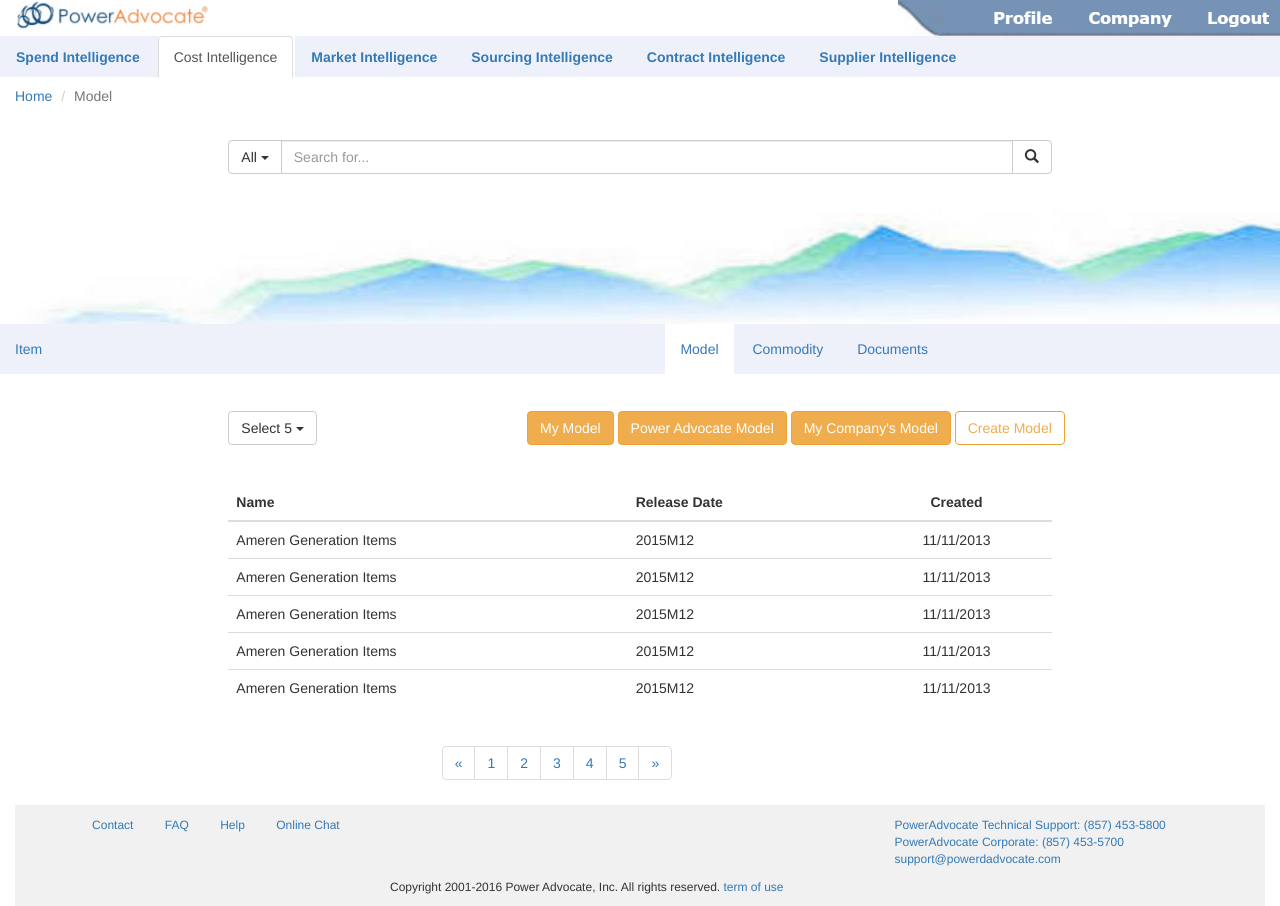
Repository: SamiraMansouri/PowerAdvocate-CostIntelligence-Application-new-Design-using-UserExperience-Method-
Page: http://localhost/PowerAdvocate/WEB-INF/views/home.jsp
These files come from the project's save history. The page is drawn as it stood at one moment and after the next save; the edit follows.
The browser window is 1280 px wide. The pictures show the whole page.
The page is served by Tomcat 9. Nobody is signed in. Other server files are loaded and not shown. The template is opened directly, without the code that normally fills it, so the values that code supplies are empty.

Above is the page before, as saved 2016-04-25 01:29:28.

### PowerAdvocate-Prototype/PowerAdvocate/src/main/webapp/WEB-INF/views/home.jsp
<!DOCTYPE html>
<html lang="en">
<head>
<title>Model</title>
<meta charset="utf-8">
<meta name="viewport" content="width=device-width, initial-scale=1">
<link rel="stylesheet"
	href="http://maxcdn.bootstrapcdn.com/bootstrap/3.3.6/css/bootstrap.min.css">
<script
	src="https://ajax.googleapis.com/ajax/libs/jquery/1.12.0/jquery.min.js"></script>
<script
	src="http://maxcdn.bootstrapcdn.com/bootstrap/3.3.6/js/bootstrap.min.js"></script>
</head>
<style>
.nav .navbar-nav>li>a:hover, .navbar-default .navbar-nav>li>a:focus {
	color: #ffff; /*Sets the text hover color on navbar*/
}

.nav .nav-tabs>.active>a, .nav .nav-tabs>.active>a:hover, .nav .nav-tabs>.active>a:focus
	{
	color: black; /*BACKGROUND color for active*/
	background-color: red;
}

.nav {
	background-color: #eff1fa;
	border-color: white;
}

.nav>li>a:hover, .nav>li>a:focus {
	text-decoration: none;
	background-color: silver; /*Change rollover cell color here*/
}

.navbar-default .navbar-nav>li>a {
	color: white; /*Change active text color here*/
}

.top-buffer {
	margin-top: 3%;
}

.nav .nav-tabs {
	display: inline-block;
	float: none;
	vertical-align: top;
}

.nav .navbar-collapse {
	text-align: center;
}

#bs-example-navbar-collapse-1 {
	padding: 0;
}

lineblue {
	border-bottom: 5pt solid black;
}

.navbar-nav {
	width: 100%;
	text-align: center; > li { float : none;
	display: inline-block;
}

}
.active {
	background-color: #fff;
}

.btn-warning.btn-outline {
	color: #f0ad4e;
}

.btn-warning.btn-outline:hover {
	color: #fff;
}

.btn-outline {
	background-color: transparent;
	color: inherit;
	transition: all .5s;
}

.footer {
	background-color: #F1F1F1;
	padding-top: 1%;
	font-size: 12px;
}

#col1 li {
	display: inline;
	text-decoration: none;
	padding-left: 5%;
}

#col1 ul {
	padding-left: 0;
}

#col2 li {
	text-decoration: none;
	padding-left: 35%;
	list-style-type: none;
}
.image
{
padding-right:0;

}
</style>
<body>

	<div class="container-fluid">
		<div class="row">
			<div class="col-md-4 ">
				<img src="resources/img/pa.png" alt="logo"
					style="width: 50%; height: 30%;">
			</div>
			<div class="col-md-8 image">
				<span class="pull-right "> <img src="resources/img/menu.png"
					class="pull-right " alt="logo" style="width: 60%; height: 30%;">
				</span>
			</div>
		</div>

		<!--end of row-->
		<div class="row">
			<ul class="nav nav-tabs">
				<li role="presentation"><a href="#"><b>Spend
							Intelligence</b></a></li>
				<li role="presentation" class="active"><a href="#">Cost
						Intelligence</a></li>
				<li role="presentation"><a href="#"><b>Market
							Intelligence</b></a></li>
				<li role="presentation"><a href="#"><b>Sourcing
							Intelligence</b></a></li>
				<li role="presentation"><a href="#"><b>Contract
							Intelligence</b></a></li>
				<li role="presentation"><a href="#"><b>Supplier
							Intelligence</b></a></li>
			</ul>
		</div>
		<!--end of row-->

		<div class="row">
			<ol class="breadcrumb"
				style="margin-bottom: 2%; background-color: #fff;">
				<li><a href="#">Home</a></li>
				<li class="active">Model</li>
			</ol>
		</div>
		<!-- bread crumb -->

		<div class="row">
			<div class="col-lg-2"></div>
			<div class="col-lg-8">
				<div class="input-group">
					<div class="input-group-btn">
						<button type="button" class="btn btn-default dropdown-toggle"
							data-toggle="dropdown" aria-haspopup="true" aria-expanded="false">
							All <span class="caret"></span>
						</button>
						<ul class="dropdown-menu">
							<li><a href="#">All</a></li>
							<li role="separator" class="divider"></li>
							<li><a href="#">Model</a></li>
							<li><a href="#">Item</a></li>
							<li><a href="#">Commodity</a></li>
						</ul>
					</div>
					<!-- btn-group -->

					<input type="text" class="form-control" placeholder="Search for..." />
					<span class="input-group-btn">
						<button class="btn btn-default" type="button">
							<span class="glyphicon glyphicon-search" aria-hidden="true"></span>
						</button>
					</span>
				</div>
				<!-- /input-group -->
			</div>
			<!-- lg-8 -->
			<div class="col-lg-2"></div>
		</div>
		<!-- /row -->

		<div class="row">
			<div class="col-md-12 image">
				<img  src="resources/img/a.jpeg" alt="logo"
					style="width: 100%; height: 150px;">
			</div>
		</div>
		<!-- row -->

		<div class="row">
			<div class=" collapse navbar-collapse "
				id="bs-example-navbar-collapse-1">
				<ul class="nav navbar-nav">
				<li><a href="#"></a></li>
				<li><a href="#"></a></li>
				<li><a href="#"></a></li>
				<li><a href="#"></a></li>
				<li><a href="#"></a></li>
				<li><a href="#"></a></li>
				<li><a href="#"></a></li>
				<li><a href="#"></a></li>
					<li class="active"><a href="#">Model</a></li>
					<li class="pull-left"><a href="/prototype/Item">Item</a></li>
					<li><a href="/prototype/Commodity">Commodity</a></li>
					<li><a href="/prototype/Documents">Documents</a></li>
				</ul>
			</div>
			<!-- /.navbar-collapse -->
		</div>

		<div class="row top-buffer ">
			<div class="col-md-2"></div>
			<div class="col-md-2">

				<div class="dropdown pull-left ">
					<button class="btn btn-default dropdown-toggle" type="button"
						id="dropdownMenu2" data-toggle="dropdown" aria-haspopup="true"
						aria-expanded="false">
						Select 5 <span class="caret"></span>
					</button>
					<ul class="dropdown-menu" aria-labelledby="dropdownMenu2">
						<li><a href="#">Select 5</a></li>
						<li><a href="#">Select 10</a></li>
						<li><a href="#">Select 50</a></li>
						<li><a href="#">Select 100</a></li>
					</ul>
				</div>
			</div>
			<div class="col-md-6 pull-right" style="margin-right:10%">
				<button type="Button" class="btn btn-warning">My Model</button>
				<button type="Button" class="btn btn-warning">Power
					Advocate Model</button>
				<button type="Button" class="btn btn-warning">My Company's
					Model</button>
				<a class="btn btn-warning btn-outline ">Create Model</a>
			</div>
<div class="col-md-2"></div>
		</div>



	<div class="row top-buffer x">
		<div class="col-sm-2"></div>
		<div class="col-sm-8">
			<table class="table table-hover">
				<thead>
					<tr>
						<th>Name</th>
						<th >Release Date</th>
						<th style="text-align:center;">Created</th>
					</tr>
				</thead>
				<tbody>
					<tr>
						<td>Ameren Generation Items</td>
						<td>2015M12</td>
						<td style="text-align:center;">11/11/2013</td>
					</tr>
					<tr>
						<td>Ameren Generation Items</td>
						<td>2015M12</td>
						<td style="text-align:center;">11/11/2013</td>
					</tr>
					<tr>
						<td>Ameren Generation Items</td>
						<td>2015M12</td>
						<td style="text-align:center;">11/11/2013</td>
					</tr>
					<tr>
						<td>Ameren Generation Items</td>
						<td>2015M12</td>
						<td style="text-align:center;">11/11/2013</td>
					</tr>
					<tr>
						<td>Ameren Generation Items</td>
						<td>2015M12</td>
						<td style="text-align:center;">11/11/2013</td>
					</tr>
				</tbody>
			</table>
		</div>
		<div class="col-md-2"></div>
	</div>

	<!--  -->
	<div class="row">
		<div class="col-md-2"></div>
		<div class="col-md-2"></div>
		<div class="col-md-8 ">
			<nav>
				<ul class="pagination">
					<li><a href="#" aria-label="Previous"> <span
							aria-hidden="true">&laquo;</span>
					</a></li>
					<li><a href="#">1</a></li>
					<li><a href="#">2</a></li>
					<li><a href="#">3</a></li>
					<li><a href="#">4</a></li>
					<li><a href="#">5</a></li>
					<li><a href="#" aria-label="Next"> <span
							aria-hidden="true">&raquo;</span>
					</a></li>
				</ul>
			</nav>
		</div>
	</div>
	<!--pagination-->
	<!--footer-->
	<div class="footer">
		<div class="row ">
			<div class="col-md-6" id="col1" style="padding-left: 5%;">
				<ul>
					<li><a src="#"> Contact</a></li>
					<li><a src="#"> FAQ </a></li>
					<li><a src="#"> Help</a></li>
					<li><a src="#"> Online Chat</a></li>
				</ul>
			</div>

			<div class="col-md-6" id="col2">
				<ul>
					<li><a src="#"> PowerAdvocate Technical Support: (857)
							453-5800</a></li>
					<li><a src="#"> PowerAdvocate Corporate: (857) 453-5700 </a></li>
					<li><a src="#"> support@powerdadvocate.com</a></li>
				</ul>
			</div>
		</div>
		<div class="row">
			<div class="col-md-12">
				<p style="padding-left: 30%;">
					Copyright 2001-2016 Power Advocate, Inc. All rights reserved.<a
						src="#"> term of use </a>
				</p>
			</div>
		</div>
	</div>
	<!-- end of footer-->


	</div>
</body>
</html>

After the next save:
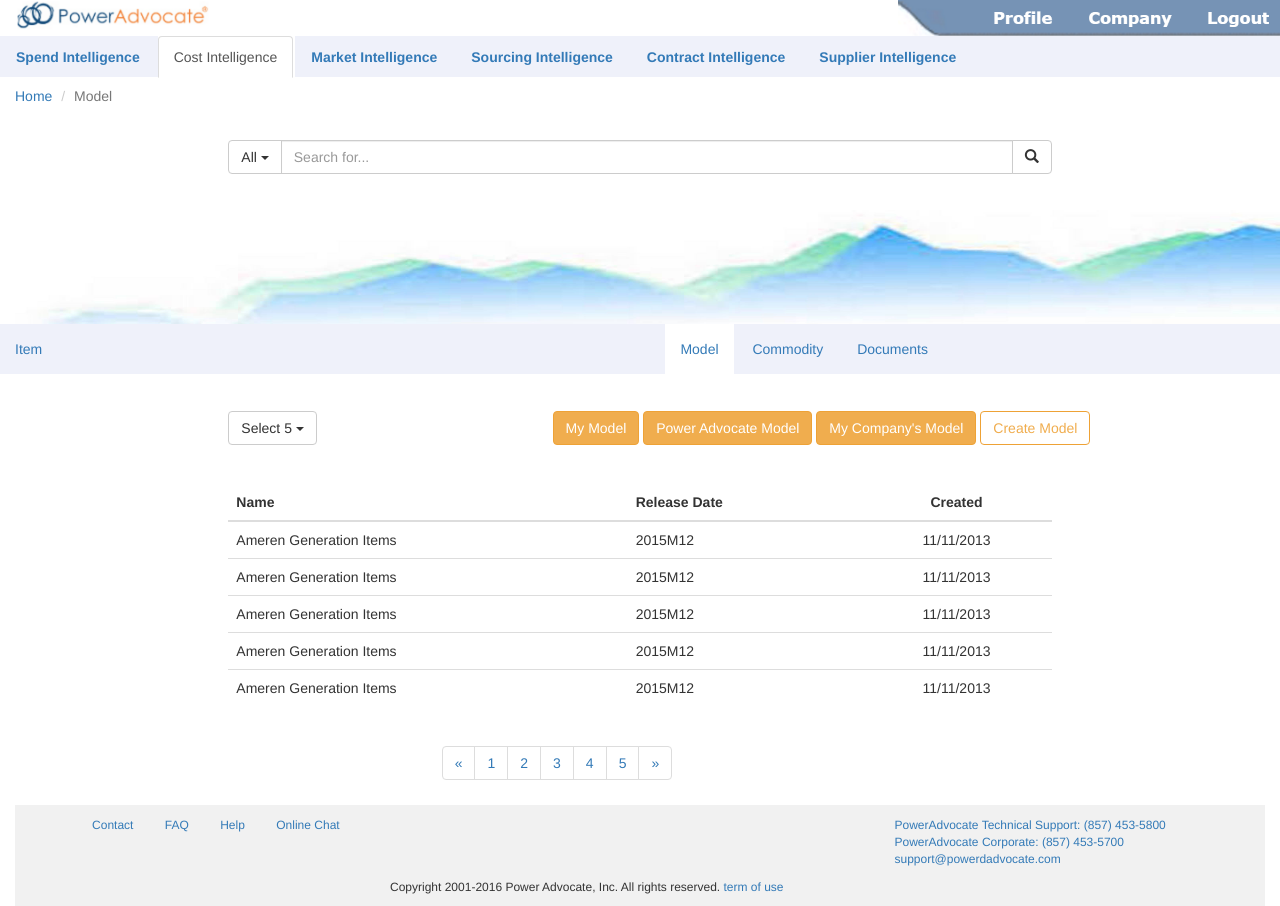
Saved 10 s later.
--- a/PowerAdvocate-Prototype/PowerAdvocate/src/main/webapp/WEB-INF/views/home.jsp
+++ b/PowerAdvocate-Prototype/PowerAdvocate/src/main/webapp/WEB-INF/views/home.jsp
@@ -233,7 +233,7 @@
 					</ul>
 				</div>
 			</div>
-			<div class="col-md-6 pull-right" style="margin-right:10%">
+			<div class="col-md-6 pull-right" style="margin-right:8%">
 				<button type="Button" class="btn btn-warning">My Model</button>
 				<button type="Button" class="btn btn-warning">Power
 					Advocate Model</button>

### Work to complete:
Your response should be each line that includes the word "script", copied from the records.

### Answer to the exercise:
<script
	src="https://ajax.googleapis.com/ajax/libs/jquery/1.12.0/jquery.min.js"></script>
<script
	src="http://maxcdn.bootstrapcdn.com/bootstrap/3.3.6/js/bootstrap.min.js"></script>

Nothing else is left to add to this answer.